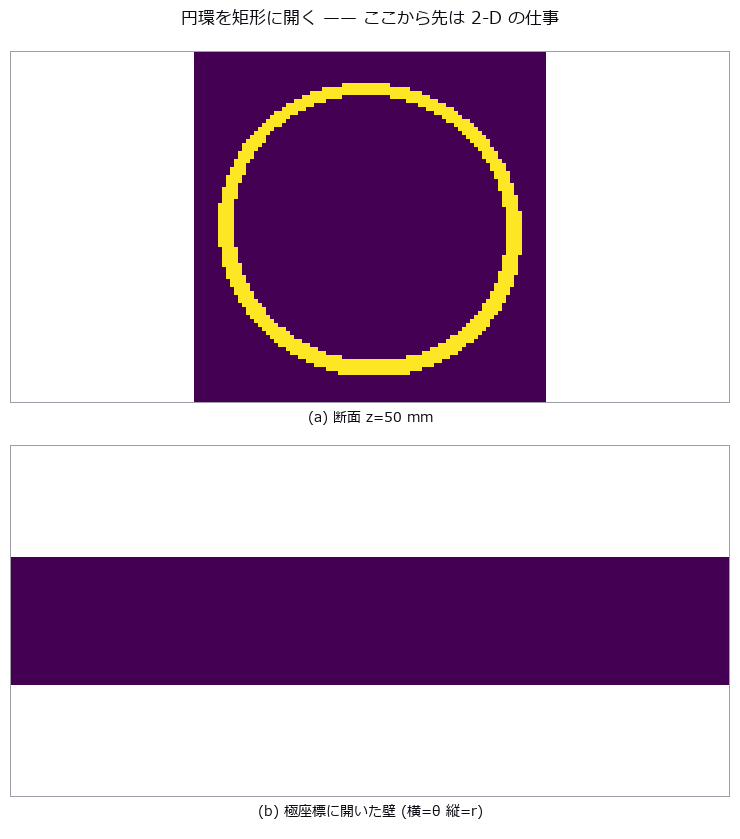
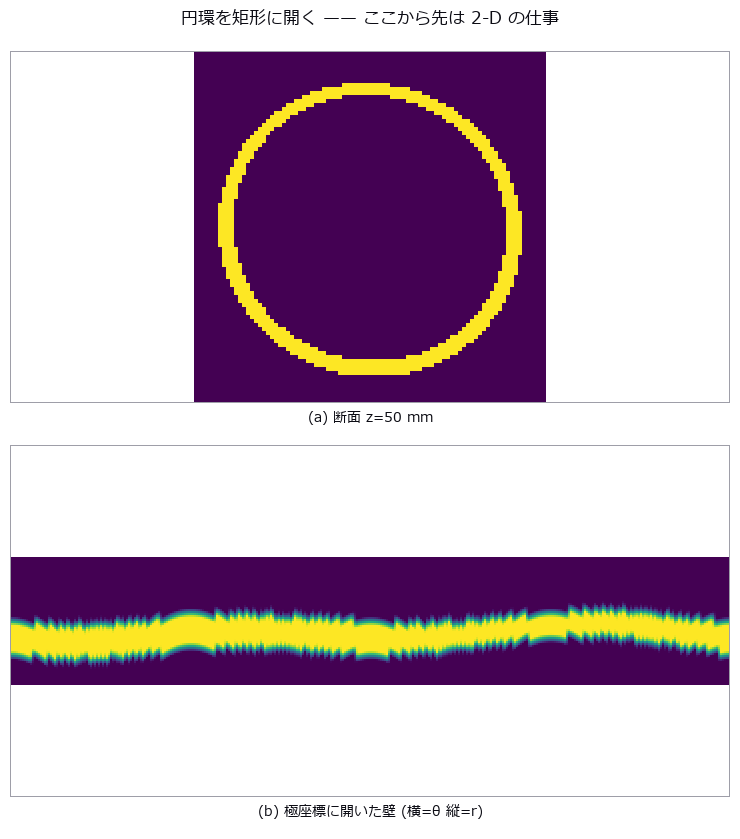
auto: poc_pipe_wall_loss.py 編集前 (2026-09-07 23:28)

Changed region(s): [[0.0, 0.7128, 0.9946, 0.8057]]

diff --git a/examples/poc_pipe_wall_loss.py b/examples/poc_pipe_wall_loss.py
@@ -443,8 +443,9 @@ def section_zero_point() -> dict:
     print("    楕円化は肉厚を 1 µm も変えていない(内外面に同じだけ効く)。")
 
     truth = loss_parts(sv_all["z_hit"], sv_all["th_hit"], FULL)["total"]
-    figs.save("map_truth", _big(truth), "真の減肉 [mm](縦 = z 0..%.0f mm、"
-              "横 = θ 0..360 度。正 = 肉が減った、溶接ビードは負)" % LZ,
+    figs.save("map_truth", _big(np.clip(truth, -1.6, 1.6)),
+              "真の減肉 [mm](縦 = z 0..%.0f mm、横 = θ 0..360 度。"
+              "±1.6 mm で切って塗った。正 = 肉が減った、溶接ビードは負)" % LZ,
               signed=True)
     figs.save("map_naive_aligned", _big(m0),
               "軸が合っているときの推定減肉 [mm](対照群 b)", signed=True)
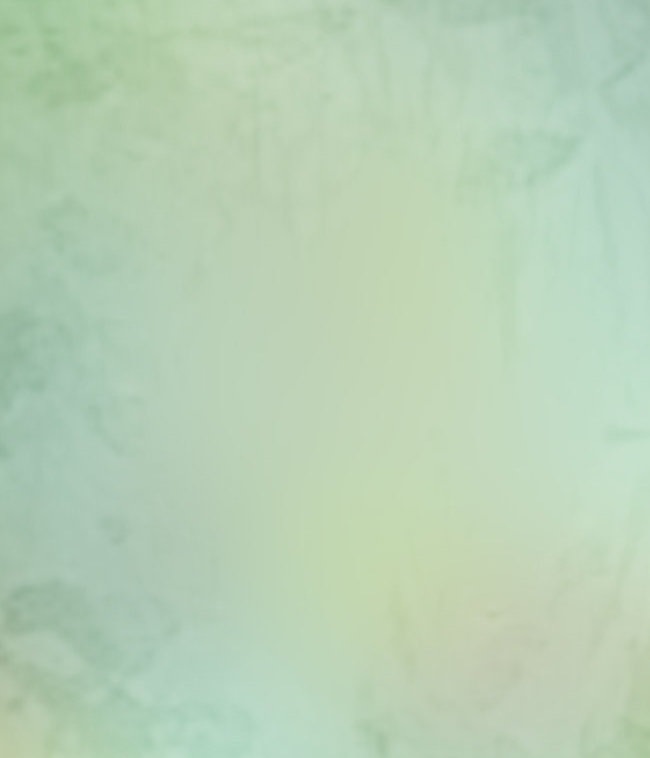
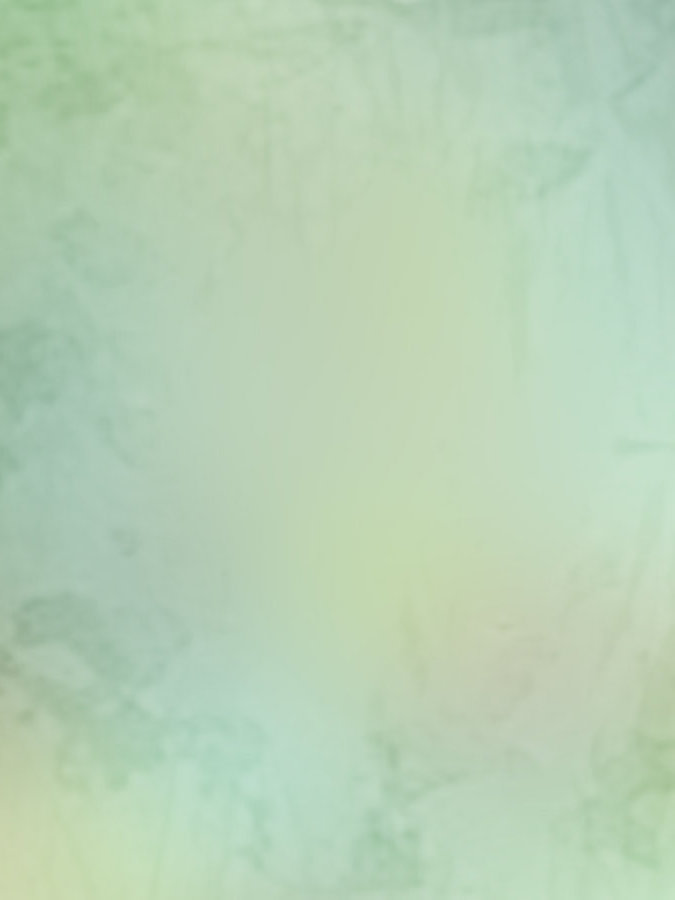
Attempt at fixing mobile animation

diff --git a/js/animation.js b/js/animation.js
@@ -25,8 +25,8 @@ $(function(){
 			e.preventDefault();
 			$('.bridesmaids', $bridalParty).hide();
 			$('.groomsmen', $bridalParty).show();
-			$('.cover-left', $bridalParty).animate({ left: '-650px' }, ANIMATION_SPEED);
-			$('.cover-right', $bridalParty).animate({ right: '-650px' }, ANIMATION_SPEED);
+			$('.cover-left', $bridalParty).animate({ left: '-100%' }, ANIMATION_SPEED);
+			$('.cover-right', $bridalParty).animate({ left: '100%' }, ANIMATION_SPEED);
 			// $('.icn-bridal-party', $bridalParty).animate({ bottom: '-140px' }, ANIMATION_SPEED, function(){
 			// 	$(this).animate({ bottom: '-338px' }, ANIMATION_SPEED, function(){
 			// 		$('.cover-left', $bridalParty).animate({ left: '-650px' }, ANIMATION_SPEED);
@@ -38,8 +38,8 @@ $(function(){
 			e.preventDefault();
 			$('.groomsmen', $bridalParty).hide();
 			$('.bridesmaids', $bridalParty).show();
-			$('.cover-left', $bridalParty).animate({ left: '-650px' }, ANIMATION_SPEED);
-			$('.cover-right', $bridalParty).animate({ right: '-650px' }, ANIMATION_SPEED);
+			$('.cover-left', $bridalParty).animate({ left: '-100%' }, ANIMATION_SPEED);
+			$('.cover-right', $bridalParty).animate({ left: '100%' }, ANIMATION_SPEED);
 			$('.back', $bridalParty).animate({ bottom: '-130px'}, ANIMATION_SPEED);
 			// $('.icn-bridal-party', $bridalParty).animate({ bottom: '-140px' }, ANIMATION_SPEED, function(){
 			// 	$(this).animate({ bottom: '-338px' }, ANIMATION_SPEED, function(){
@@ -53,7 +53,7 @@ $(function(){
 			$('.back', $bridalParty).animate({ bottom: '-120px' }, ANIMATION_SPEED, function(){
 				$(this).animate({ bottom: '-226px' }, ANIMATION_SPEED, function(){
 					$('.cover-left', $bridalParty).animate({ left: '0px' }, ANIMATION_SPEED);
-					$('.cover-right', $bridalParty).animate({ right: '0px' }, ANIMATION_SPEED);
+					$('.cover-right', $bridalParty).animate({ left: '50%' }, ANIMATION_SPEED);
 					// $('.icn-bridal-party', $bridalParty).animate({ bottom: '-150px' }, ANIMATION_SPEED, function(){
 					// 	$('.bridesmaides, .groomsmen', $bridalParty).hide();
 					// });

diff --git a/css/main.css b/css/main.css
@@ -89,16 +89,21 @@ background: url(../img/James-6-edited.jpg)  no-repeat center center fixed;
   height: 105vh;
 /*  top: 0;*/
   box-shadow: 0px 0px 15px 0px black;
+  -webkit-background-size: cover;
+    -moz-background-size: cover;
+    -o-background-size: cover;
+    background-size: cover;
 }
 
 #bridal-party .cover-left {
   left: 0;
-  background: url(../img/bridal-party-left.jpg) no-repeat left top;
+  background: url(../img/bridal-party-left.jpg) left top;
   z-index: 1;
 }
+
 #bridal-party .cover-right {
-  right:0;
-  background: url(../img/bridal-party-right.jpg) no-repeat left top;
+  left: 50%;
+  background: url(../img/bridal-party-right.jpg) left top;
   z-index: 2;
 }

● ● ●

**Exercise aim**
Give back the listing word for word, minus its images.

**Response**
auto: poc_pipe_wall_loss.py 編集前 (2026-09-07 23:28)

Changed region(s): [[0.0, 0.7128, 0.9946, 0.8057]]

diff --git a/examples/poc_pipe_wall_loss.py b/examples/poc_pipe_wall_loss.py
@@ -443,8 +443,9 @@ def section_zero_point() -> dict:
     print("    楕円化は肉厚を 1 µm も変えていない(内外面に同じだけ効く)。")
 
     truth = loss_parts(sv_all["z_hit"], sv_all["th_hit"], FULL)["total"]
-    figs.save("map_truth", _big(truth), "真の減肉 [mm](縦 = z 0..%.0f mm、"
-              "横 = θ 0..360 度。正 = 肉が減った、溶接ビードは負)" % LZ,
+    figs.save("map_truth", _big(np.clip(truth, -1.6, 1.6)),
+              "真の減肉 [mm](縦 = z 0..%.0f mm、横 = θ 0..360 度。"
+              "±1.6 mm で切って塗った。正 = 肉が減った、溶接ビードは負)" % LZ,
               signed=True)
     figs.save("map_naive_aligned", _big(m0),
               "軸が合っているときの推定減肉 [mm](対照群 b)", signed=True)
Attempt at fixing mobile animation

diff --git a/js/animation.js b/js/animation.js
@@ -25,8 +25,8 @@ $(function(){
 			e.preventDefault();
 			$('.bridesmaids', $bridalParty).hide();
 			$('.groomsmen', $bridalParty).show();
-			$('.cover-left', $bridalParty).animate({ left: '-650px' }, ANIMATION_SPEED);
-			$('.cover-right', $bridalParty).animate({ right: '-650px' }, ANIMATION_SPEED);
+			$('.cover-left', $bridalParty).animate({ left: '-100%' }, ANIMATION_SPEED);
+			$('.cover-right', $bridalParty).animate({ left: '100%' }, ANIMATION_SPEED);
 			// $('.icn-bridal-party', $bridalParty).animate({ bottom: '-140px' }, ANIMATION_SPEED, function(){
 			// 	$(this).animate({ bottom: '-338px' }, ANIMATION_SPEED, function(){
 			// 		$('.cover-left', $bridalParty).animate({ left: '-650px' }, ANIMATION_SPEED);
@@ -38,8 +38,8 @@ $(function(){
 			e.preventDefault();
 			$('.groomsmen', $bridalParty).hide();
 			$('.bridesmaids', $bridalParty).show();
-			$('.cover-left', $bridalParty).animate({ left: '-650px' }, ANIMATION_SPEED);
-			$('.cover-right', $bridalParty).animate({ right: '-650px' }, ANIMATION_SPEED);
+			$('.cover-left', $bridalParty).animate({ left: '-100%' }, ANIMATION_SPEED);
+			$('.cover-right', $bridalParty).animate({ left: '100%' }, ANIMATION_SPEED);
 			$('.back', $bridalParty).animate({ bottom: '-130px'}, ANIMATION_SPEED);
 			// $('.icn-bridal-party', $bridalParty).animate({ bottom: '-140px' }, ANIMATION_SPEED, function(){
 			// 	$(this).animate({ bottom: '-338px' }, ANIMATION_SPEED, function(){
@@ -53,7 +53,7 @@ $(function(){
 			$('.back', $bridalParty).animate({ bottom: '-120px' }, ANIMATION_SPEED, function(){
 				$(this).animate({ bottom: '-226px' }, ANIMATION_SPEED, function(){
 					$('.cover-left', $bridalParty).animate({ left: '0px' }, ANIMATION_SPEED);
-					$('.cover-right', $bridalParty).animate({ right: '0px' }, ANIMATION_SPEED);
+					$('.cover-right', $bridalParty).animate({ left: '50%' }, ANIMATION_SPEED);
 					// $('.icn-bridal-party', $bridalParty).animate({ bottom: '-150px' }, ANIMATION_SPEED, function(){
 					// 	$('.bridesmaides, .groomsmen', $bridalParty).hide();
 					// });

diff --git a/css/main.css b/css/main.css
@@ -89,16 +89,21 @@ background: url(../img/James-6-edited.jpg)  no-repeat center center fixed;
   height: 105vh;
 /*  top: 0;*/
   box-shadow: 0px 0px 15px 0px black;
+  -webkit-background-size: cover;
+    -moz-background-size: cover;
+    -o-background-size: cover;
+    background-size: cover;
 }
 
 #bridal-party .cover-left {
   left: 0;
-  background: url(../img/bridal-party-left.jpg) no-repeat left top;
+  background: url(../img/bridal-party-left.jpg) left top;
   z-index: 1;
 }
+
 #bridal-party .cover-right {
-  right:0;
-  background: url(../img/bridal-party-right.jpg) no-repeat left top;
+  left: 50%;
+  background: url(../img/bridal-party-right.jpg) left top;
   z-index: 2;
 }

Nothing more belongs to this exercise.